Murray also managed to get on the bad side of her The Masked Bride co-star, Francis X. Bushman. While Bushman didn’t exactly quit and walk off the set, he might as well have. The damage was done. Even decades later, everyone noticed Murray and Bushman avoided each other at Hollywood parties. And Bushman wasn’t the only one trying to escape from Murray.
41. She Left Leonard For A Loser
It’s not entirely clear why, but in 1925, at the height of her fame, Murray broke off her marriage with her third husband, Leonard. She didn’t realize that she was making a dire mistake. Leonard had helped turn her into a star and, from that very pinnacle of her career, she would suffer a precipitous fall.
The end of the Silent Era and a fourth (disastrous) marriage would spell the end.
42. Her Husband Married Her For Money
Shortly after divorcing Leonard, Murray married David Mdivani. He was the middle sibling of the “Marrying Mdivanis”—a family of Georgian refugees who all managed to marry into wealth and fame. Unfortunately for Murray, Mdivani turned out to be more a drag on both her wealth and her fame. You might say he even ended her career.
43. She Was On The Naughty List
In 1927, Mdivani somehow managed to convince Murray to get out of her lucrative contract with Metro-Goldwyn-Mayer. By that time, studio head Louis B Mayer had already had about all he could take of Murray’s on-set antics—and her attempt to leave was the final straw. The powerful studio boss blacklisted her and ensured that she’d never work in Hollywood again. At least, not successfully.
44. Her Comeback Was A “Sorry Affair”

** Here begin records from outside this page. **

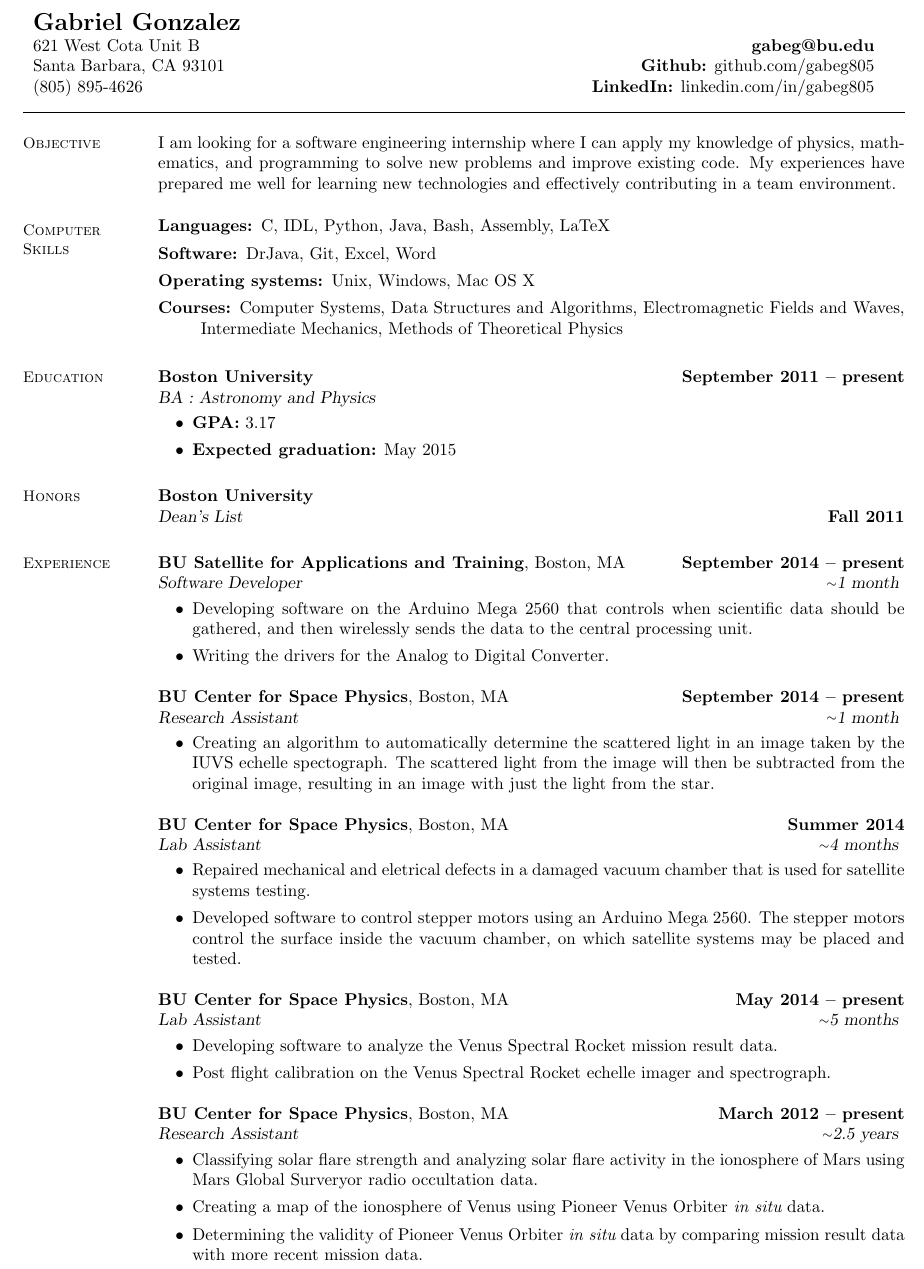
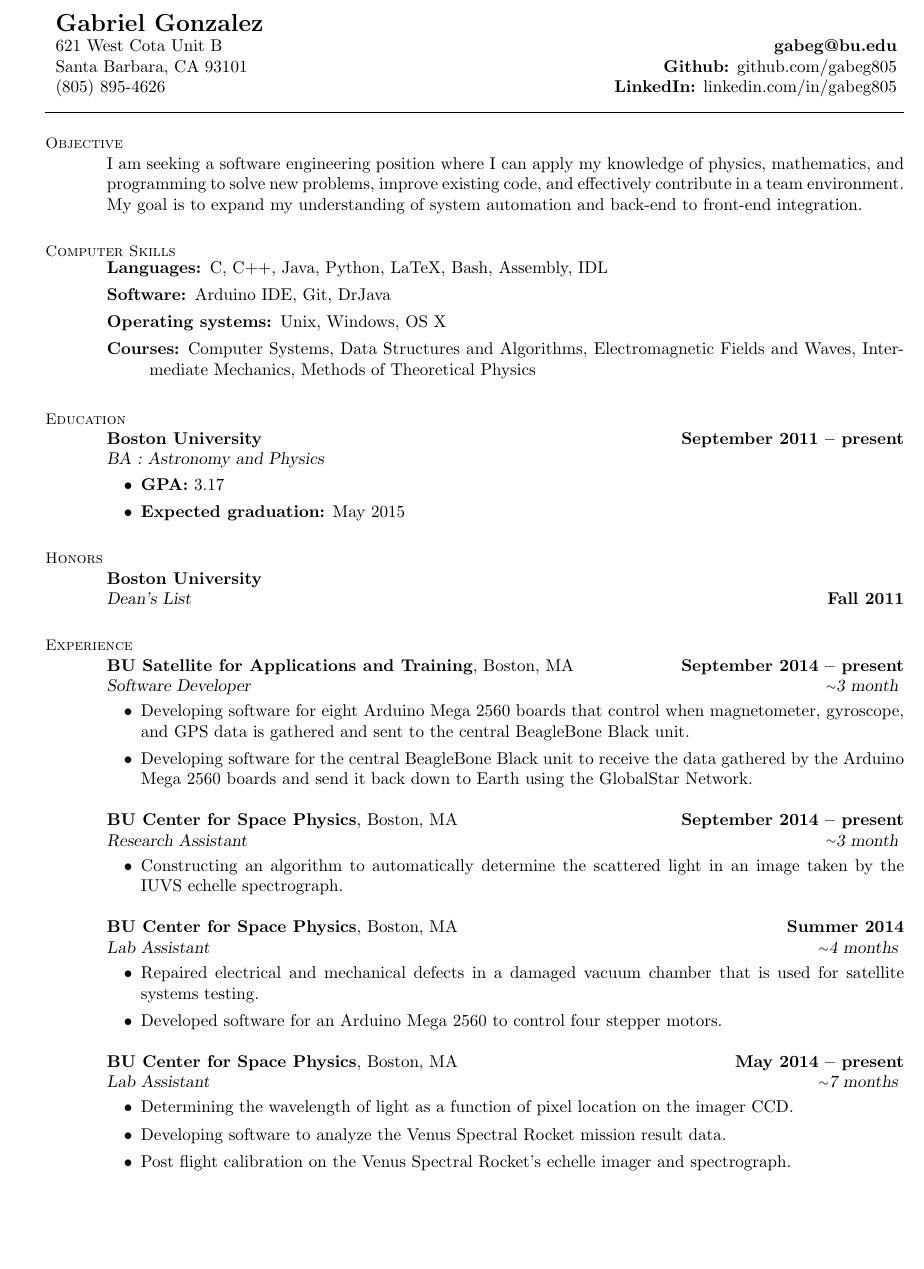
Before and after one commit to gabeg805/Resume, a LaTeX CV (resume.tex): part of page 1 of 2, cut so that both start at the same text, the shorter picture padded with empty space. Compiled offline with pdfLaTeX.

Commit message:
New structure

```diff
--- a/resume.tex
+++ b/resume.tex
@@ -1,7 +1,8 @@
-\documentclass[margin,line]{resume}
+\documentclass[line]{resume}
 \usepackage[hidelinks]{hyperref}
 \usepackage{cmap}
 \usepackage{enumitem}
+\usepackage[top=0.75in, bottom=0.5in, left=0.75in]{geometry}
 \newcommand{\about}{\raise.17ex\hbox{$\scriptstyle\mathtt{\sim}$}}
 
 %%______________________________________________________________________________
@@ -11,7 +12,7 @@
 \textbf{\Large Gabriel Gonzalez}  \\
 621 West Cota Unit B    &  \textbf{\href{mailto:gabeg@bu.edu}{gabeg@bu.edu}} \\
 Santa Barbara, CA 93101 &  \textbf{Github:} \href{http://github.com/gabeg805}{github.com/gabeg805} \\
-(805) 895-4626          &  \textbf{LinkedIn:} \href{http://linkedin.com/in/gabeg805/}{linkedin.com/in/gabeg805}
+(805) 895-4626          &  \textbf{LinkedIn:} \href{http://linkedin.com/in/gabeg805}{linkedin.com/in/gabeg805}
 \end{tabular*}
 \vspace{2mm}
 \begin{resume}
@@ -20,10 +21,10 @@
     %%__________________________________________________________________________
     %% Objective / Summary
     \section{\mysidestyle Objective}
-    I am looking for a software engineering internship where I can apply my knowledge
-    of physics, mathematics, and programming to solve new problems and improve
-    existing code. My experiences have prepared me well for learning new
-    technologies and effectively contributing in a team environment.
+    I am seeking a software engineering position where I can apply my knowledge
+    of physics, mathematics, and programming to solve new problems, improve
+    existing code, and effectively contribute in a team environment. My goal is to expand
+    my understanding of system automation and back-end to front-end integration.
 
 
     %%__________________________________________________________________________
@@ -31,9 +32,9 @@
     \section{\mysidestyle Computer\\Skills}
     \vspace{-0.01mm}
     \begin{description}
-        \item[Languages:] C, IDL, Python, Java, Bash, Assembly, LaTeX
-        \item[Software:] DrJava, Git, Excel, Word
-        \item[Operating systems:] Unix, Windows, Mac OS X
+        \item[Languages:] C, C++, Java, Python, LaTeX, Bash, Assembly, IDL
+        \item[Software:] Arduino IDE, Git, DrJava
+        \item[Operating systems:] Unix, Windows, OS X
         \item[Courses:] Computer Systems, Data Structures and Algorithms, Electromagnetic Fields and Waves, Intermediate Mechanics, Methods of Theoretical Physics
     \end{description}
     \vspace{-3mm}
@@ -64,24 +65,24 @@
 
     %% ANDESITE
     \textbf{BU Satellite for Applications and Training}, Boston, MA \hfill \textbf{September 2014 -- present} \\
-    \textsl{Software Developer \hfill \about 1 month}
+    \textsl{Software Developer \hfill \about 3 month}
     \vspace{1mm}
     \begin{itemize}[leftmargin=2em]
-        \item Developing software on the Arduino Mega 2560 that controls when
-        scientific data should be gathered, and then wirelessly sends the data to the
-        central processing unit.
-        \item Writing the drivers for the Analog to Digital Converter.
+        \item Developing software for eight Arduino Mega 2560 boards that control
+          when magnetometer, gyroscope, and GPS data is gathered and sent to the
+          central BeagleBone Black unit.
+        \item Developing software for the central BeagleBone Black unit to receive
+          the data gathered by the Arduino Mega 2560 boards and send it back down to
+          Earth using the GlobalStar Network.
     \end{itemize}
 
     %% MAVEN
     \textbf{BU Center for Space Physics}, Boston, MA \hfill \textbf{September 2014 -- present} \\
-    \textsl{Research Assistant \hfill \about 1 month}
+    \textsl{Research Assistant \hfill \about 3 month}
     \vspace{1mm}
     \begin{itemize}[leftmargin=2em]
-        \item Creating an algorithm to automatically determine the scattered light in
-        an image taken by the IUVS echelle spectograph. The scattered light from the
-        image will then be subtracted from the original image, resulting in an image
-        with just the light from the star.
+        \item Constructing an algorithm to automatically determine the scattered light in
+        an image taken by the IUVS echelle spectrograph.
     \end{itemize}
 
     %% Vacuum Chamber Lab (Room 507)
@@ -89,35 +90,21 @@
     \textsl{Lab Assistant \hfill \about 4 months}
     \vspace{1mm}
     \begin{itemize}[leftmargin=2em]
-        \item Repaired mechanical and eletrical defects in a damaged vacuum
-        chamber that is used for satellite systems testing.
-        \item Developed software to control stepper motors using an Arduino Mega
-        2560. The stepper motors control the surface inside the vacuum chamber, on
-        which satellite systems may be placed and tested.
+        \item Repaired electrical and mechanical defects in a damaged vacuum
+          chamber that is used for satellite systems testing.
+        \item Developed software for an Arduino Mega 2560 to control four stepper motors.
     \end{itemize}
 
     %% VeSpR Post Flight Calibration
     \textbf{BU Center for Space Physics}, Boston, MA \hfill \textbf{May 2014 -- present} \\
-    \textsl{Lab Assistant \hfill \about 5 months}
+    \textsl{Lab Assistant \hfill \about 7 months}
     \vspace{1mm}
     \begin{itemize}[leftmargin=2em]
+        \item Determining the wavelength of light as a function of pixel location on
+          the imager CCD.
         \item Developing software to analyze the Venus Spectral Rocket mission result data.
-        \item Post flight calibration on the Venus Spectral Rocket echelle imager and spectrograph.
+        \item Post flight calibration on the Venus Spectral Rocket's echelle imager and spectrograph.
     \end{itemize}
-
-    %% Ionosphere of Venus and Mars
-    \textbf{BU Center for Space Physics}, Boston, MA \hfill \textbf{March 2012 -- present} \\
-    \textsl{Research Assistant \hfill \about 2.5 years}
-    \vspace{1mm}
-    \begin{itemize}[leftmargin=2em]
-        \item Classifying solar flare strength and analyzing solar flare activity in
-        the ionosphere of Mars using Mars Global Surveryor radio occultation data.
-        \item Creating a map of the ionosphere of Venus using Pioneer Venus Orbiter
-        {\it in situ} data.
-        \item Determining the validity of Pioneer Venus Orbiter {\it in situ} data by
-        comparing mission result data with more recent mission data.
-    \end{itemize}
-
 
     %%__________________________________________________________________________
     %% Projects
```
Also changed, not shown: resume.pdf, resume.tex (5 more changed lines), 2 other files.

After leaving MGM, Mae Murray attempted a comeback with a sound remake of her 1922 hit Peacock Alley. But, by that time, critics and audiences had cooled to the actress. Critics dragged the film and Murray alike, even turning her nickname on her. They said she was “more bee-stung of mouth than ever”. Ouch—and the audience wasn't much kinder.
45. She Wasn’t Welcome On Stage

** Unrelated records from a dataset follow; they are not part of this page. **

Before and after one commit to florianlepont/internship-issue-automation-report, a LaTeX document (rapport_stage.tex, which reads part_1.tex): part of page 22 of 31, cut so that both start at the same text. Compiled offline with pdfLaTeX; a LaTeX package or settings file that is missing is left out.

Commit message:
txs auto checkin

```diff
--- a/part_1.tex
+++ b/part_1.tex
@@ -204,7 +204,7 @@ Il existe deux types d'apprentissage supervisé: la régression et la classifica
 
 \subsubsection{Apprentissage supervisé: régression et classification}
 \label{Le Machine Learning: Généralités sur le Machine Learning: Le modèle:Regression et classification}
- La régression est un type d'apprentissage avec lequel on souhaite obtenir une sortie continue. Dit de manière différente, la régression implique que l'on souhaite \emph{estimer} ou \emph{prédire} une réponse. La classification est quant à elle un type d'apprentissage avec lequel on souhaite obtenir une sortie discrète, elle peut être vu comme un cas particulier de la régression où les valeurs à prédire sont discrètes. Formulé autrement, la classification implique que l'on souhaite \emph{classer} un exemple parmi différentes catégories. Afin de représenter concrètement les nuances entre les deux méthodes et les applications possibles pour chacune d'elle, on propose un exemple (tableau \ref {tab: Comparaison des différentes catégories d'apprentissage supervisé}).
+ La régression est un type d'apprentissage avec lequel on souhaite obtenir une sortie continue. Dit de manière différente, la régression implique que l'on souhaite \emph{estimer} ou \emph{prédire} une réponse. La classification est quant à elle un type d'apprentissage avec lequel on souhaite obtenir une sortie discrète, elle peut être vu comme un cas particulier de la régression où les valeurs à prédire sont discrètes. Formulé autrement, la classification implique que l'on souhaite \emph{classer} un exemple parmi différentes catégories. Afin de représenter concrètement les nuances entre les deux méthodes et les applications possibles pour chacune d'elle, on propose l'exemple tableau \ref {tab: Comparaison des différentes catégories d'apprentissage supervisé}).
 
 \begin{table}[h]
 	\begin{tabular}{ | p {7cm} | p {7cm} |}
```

By this point, not even the Broadway stage wanted to take Mae Murray back. When she attempted to return to dancing, audiences found that her costumes were too youthful and that she applied heavy makeup in an attempt to conceal her age. And sadly, it’s not like things were going well in her personal life either. In fact, they were imploding.

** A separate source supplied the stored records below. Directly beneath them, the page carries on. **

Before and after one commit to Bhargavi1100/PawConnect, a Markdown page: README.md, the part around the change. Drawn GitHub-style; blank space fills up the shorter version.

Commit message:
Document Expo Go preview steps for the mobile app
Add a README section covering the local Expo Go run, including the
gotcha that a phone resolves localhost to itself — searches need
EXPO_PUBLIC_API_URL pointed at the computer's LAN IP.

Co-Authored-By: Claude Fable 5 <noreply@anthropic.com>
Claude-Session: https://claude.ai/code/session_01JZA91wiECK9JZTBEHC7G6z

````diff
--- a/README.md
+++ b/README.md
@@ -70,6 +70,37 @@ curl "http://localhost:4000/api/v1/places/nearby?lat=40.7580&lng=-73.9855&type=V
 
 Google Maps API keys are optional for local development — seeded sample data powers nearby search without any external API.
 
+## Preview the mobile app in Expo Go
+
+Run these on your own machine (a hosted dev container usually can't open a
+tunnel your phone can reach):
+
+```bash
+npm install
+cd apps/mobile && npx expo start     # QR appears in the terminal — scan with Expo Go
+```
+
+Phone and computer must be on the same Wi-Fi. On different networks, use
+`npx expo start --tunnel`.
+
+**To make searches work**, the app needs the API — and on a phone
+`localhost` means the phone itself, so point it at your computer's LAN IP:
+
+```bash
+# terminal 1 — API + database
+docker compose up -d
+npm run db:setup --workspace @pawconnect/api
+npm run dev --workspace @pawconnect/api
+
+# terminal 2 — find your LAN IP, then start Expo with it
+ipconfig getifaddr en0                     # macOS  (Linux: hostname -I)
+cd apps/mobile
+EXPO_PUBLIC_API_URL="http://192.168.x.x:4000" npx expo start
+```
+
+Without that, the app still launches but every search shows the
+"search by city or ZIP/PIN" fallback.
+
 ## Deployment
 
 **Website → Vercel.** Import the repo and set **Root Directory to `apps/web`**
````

46. She Was Publicly Embarrassed
In 1934, Mdivani divorced Murray—but not before he had torpedoed her career and drained her of all of her money. And that’s not even the worst part. Mdivani also deprived Murray of custody over their only child. Much of her dirty laundry ended up in the tabloids thanks to an embarrassing lawsuit in which her fitness guru, Sylvia of Hollywood, sued her for outstanding payments.
47. She Was A Little Lost
For most of the rest of her life, Mae Murray disappeared from the public eye…until she reappeared in the strangest way. In February of 1964, officers found a nearly 80-year-old Murray wandering the streets of St Louis. When they questioned her, she confessed that she had become lost while trying to take a bus from Los Angeles to New York.
48. She Didn’t Know Where She Was
Strangely, Murray thought that she was in New York and told the officers that she had checked into a hotel but couldn’t remember the name. When they offered to pay her bus fare back to Los Angeles, Murray obstinately refused and claimed to have a ticket in her purse that she was having trouble finding.
Sadly, Murray was already running out of time.
49. She Was Penniless In The End
Mae Murray departed this life shortly thereafter in the Motion Picture House, bolstered by the Motion Picture & Television Fund that she had helped to initiate. But even in her final years, an old enemy tried to get revenge.
50. He Never Forgave Her
According to some reports, Louis B Mayer still held his grudge against Mae Murray and refused to list her as a recipient of a pension in his final years. That’s how the “Gardenia of the Screen” wilted—but thankfully, Mayer’s attempt at vengeance didn’t quite take. Several years following her passing, she was honored with a star on the Hollywood Walk of Fame for her contributions to film.